A group of influential and iconic tech entrepreneurs have written an open letter of opposition to the recently proposed Stop Online Piracy Act (SOPA), which has been published as a paid advertisement in several major U.S. newspapers today.
Major motion picture studios and record labels have been waging war on so-called “pirates” — the consumers who download copyrighted content free of charge on the Internet.
Wikipedia, the web’s edit-friendly encyclopedia, is considering drastic action to get the government to back down from passing the Stop Online Privacy Act (SOPA), a bill that opponents consider the equivalent of legalizing web censorship.
In an interesting reversal on usual Internet copyright disputes, file-sharing site Megaupload is taking Universal Music Group to court.
Several tech companies and online communities have come out against the Stop Online Piracy Act (SOPA), a recently proposed piece of legislation that many feel will bring unnecessary censorship to the web. But much less attention has been given to how the bill will affect the overall landscape of business and innovation.
The US government has seized 131 domains allegedly associated with counterfeiting- and piracy-related websites, reports TorrentFreak.
After stirring up controversy with its support of the Stop Online Piracy Act (SOPA), the Business Software Alliance (BSA) — an industry trade group that counts the likes of Apple, Microsoft, and 27 other tech companies among its members — now says that the controversial bill “needs work” before it can be passed.

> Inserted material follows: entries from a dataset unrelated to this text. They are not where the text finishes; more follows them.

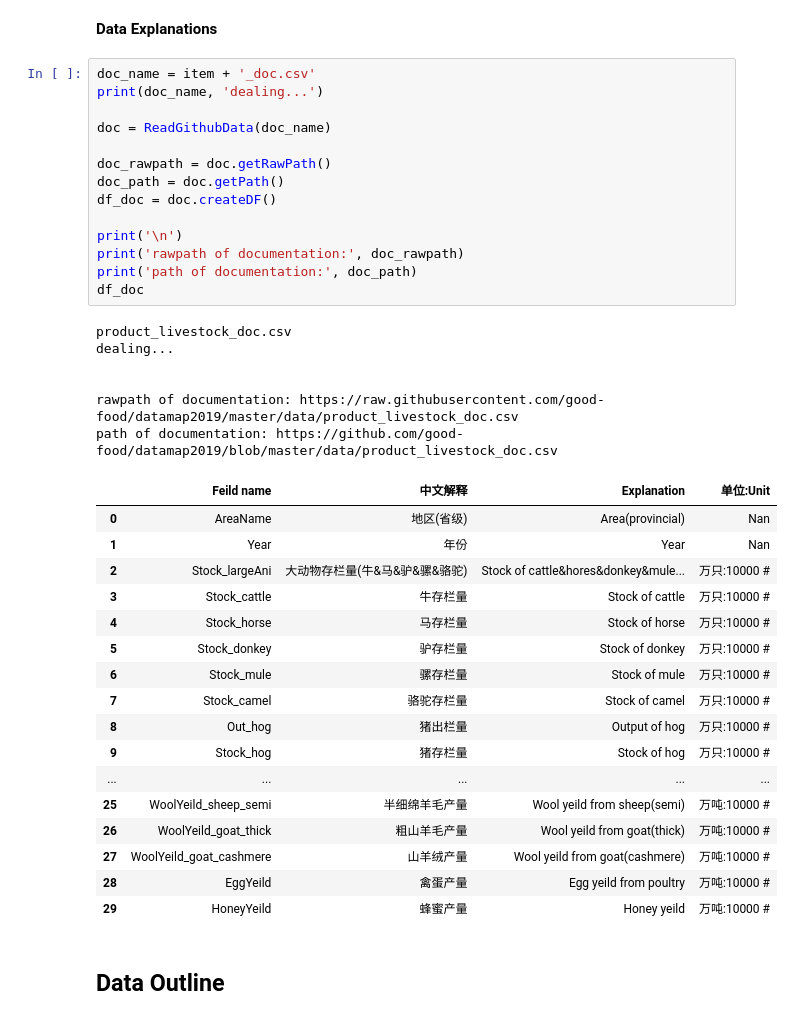
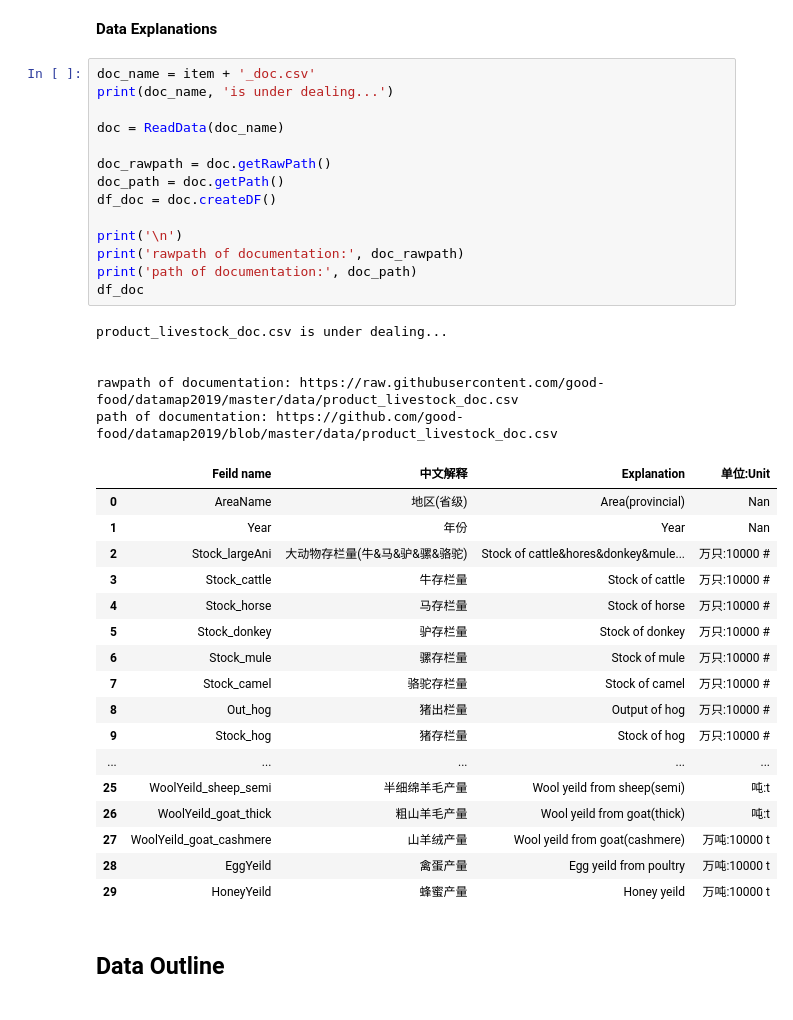
Before and after one commit to meatatlas/datamap2019, a Jupyter notebook: livestock_cleaning.ipynb, the cells around one changed output. Saved outputs shown, nothing was run; the diff lists cells and outputs as text.

Commit message:
product_livestock_doc.csv form optimized

```diff
--- a/livestock_cleaning.ipynb
+++ b/livestock_cleaning.ipynb
@@ -128,42 +121,41 @@ path of data: https://github.com/good-food/datamap2019/blob/master/data/product_
 **Data Explanations**
 # %%
 doc_name = item + '_doc.csv'
-print(doc_name, 'dealing...')
+print(doc_name, 'is under dealing...')
 
-doc = ReadGithubData(doc_name)
+doc = ReadData(doc_name)
 
 doc_rawpath = doc.getRawPath()
 doc_path = doc.getPath()
 df_doc = doc.createDF()
 
 print('\n')
 print('rawpath of documentation:', doc_rawpath)
 print('path of documentation:', doc_path)
 df_doc
 # %% [output]
-product_livestock_doc.csv
-dealing...
+product_livestock_doc.csv is under dealing...
 
 
 rawpath of documentation: https://raw.githubusercontent.com/good-food/datamap2019/master/data/product_livestock_doc.csv
 path of documentation: https://github.com/good-food/datamap2019/blob/master/data/product_livestock_doc.csv
 |  | Feild name | 中文解释 | Explanation | 单位:Unit |
 | 0 | AreaName | 地区(省级) | Area(provincial) | Nan |
 | 1 | Year | 年份 | Year | Nan |
 | 2 | Stock_largeAni | 大动物存栏量(牛&马&驴&骡&骆驼) | Stock of cattle&hores&donkey&mule... | 万只:10000 # |
 | 3 | Stock_cattle | 牛存栏量 | Stock of cattle | 万只:10000 # |
 | 4 | Stock_horse | 马存栏量 | Stock of horse | 万只:10000 # |
 | 5 | Stock_donkey | 驴存栏量 | Stock of donkey | 万只:10000 # |
 | 6 | Stock_mule | 骡存栏量 | Stock of mule | 万只:10000 # |
 | 7 | Stock_camel | 骆驼存栏量 | Stock of camel | 万只:10000 # |
 | 8 | Out_hog | 猪出栏量 | Output of hog | 万只:10000 # |
 | 9 | Stock_hog | 猪存栏量 | Stock of hog | 万只:10000 # |
 | ... | ... | ... | ... | ... |
-| 25 | WoolYeild_sheep_semi | 半细绵羊毛产量 | Wool yeild from sheep(semi) | 万吨:10000 # |
-| 26 | WoolYeild_goat_thick | 粗山羊毛产量 | Wool yeild from goat(thick) | 万吨:10000 # |
-| 27 | WoolYeild_goat_cashmere | 山羊绒产量 | Wool yeild from goat(cashmere) | 万吨:10000 # |
-| 28 | EggYeild | 禽蛋产量 | Egg yeild from poultry | 万吨:10000 # |
-| 29 | HoneyYeild | 蜂蜜产量 | Honey yeild | 万吨:10000 # |
+| 25 | WoolYeild_sheep_semi | 半细绵羊毛产量 | Wool yeild from sheep(semi) | 吨:t |
+| 26 | WoolYeild_goat_thick | 粗山羊毛产量 | Wool yeild from goat(thick) | 吨:t |
+| 27 | WoolYeild_goat_cashmere | 山羊绒产量 | Wool yeild from goat(cashmere) | 万吨:10000 t |
+| 28 | EggYeild | 禽蛋产量 | Egg yeild from poultry | 万吨:10000 t |
+| 29 | HoneyYeild | 蜂蜜产量 | Honey yeild | 万吨:10000 t |
 # %% [markdown]
 ## Data Outline
 # %% [markdown]
```
Also changed, not shown: parts of 25 cells of this notebook, 1 other file.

While many tech companies have been vocal about their disdain for the Stop Online Piracy Act (SOPA) — a bill that is making the rounds on Capitol Hill and that could lead to unforeseen censorship on the web if passed — others like Microsoft and Apple have been mum on the subject.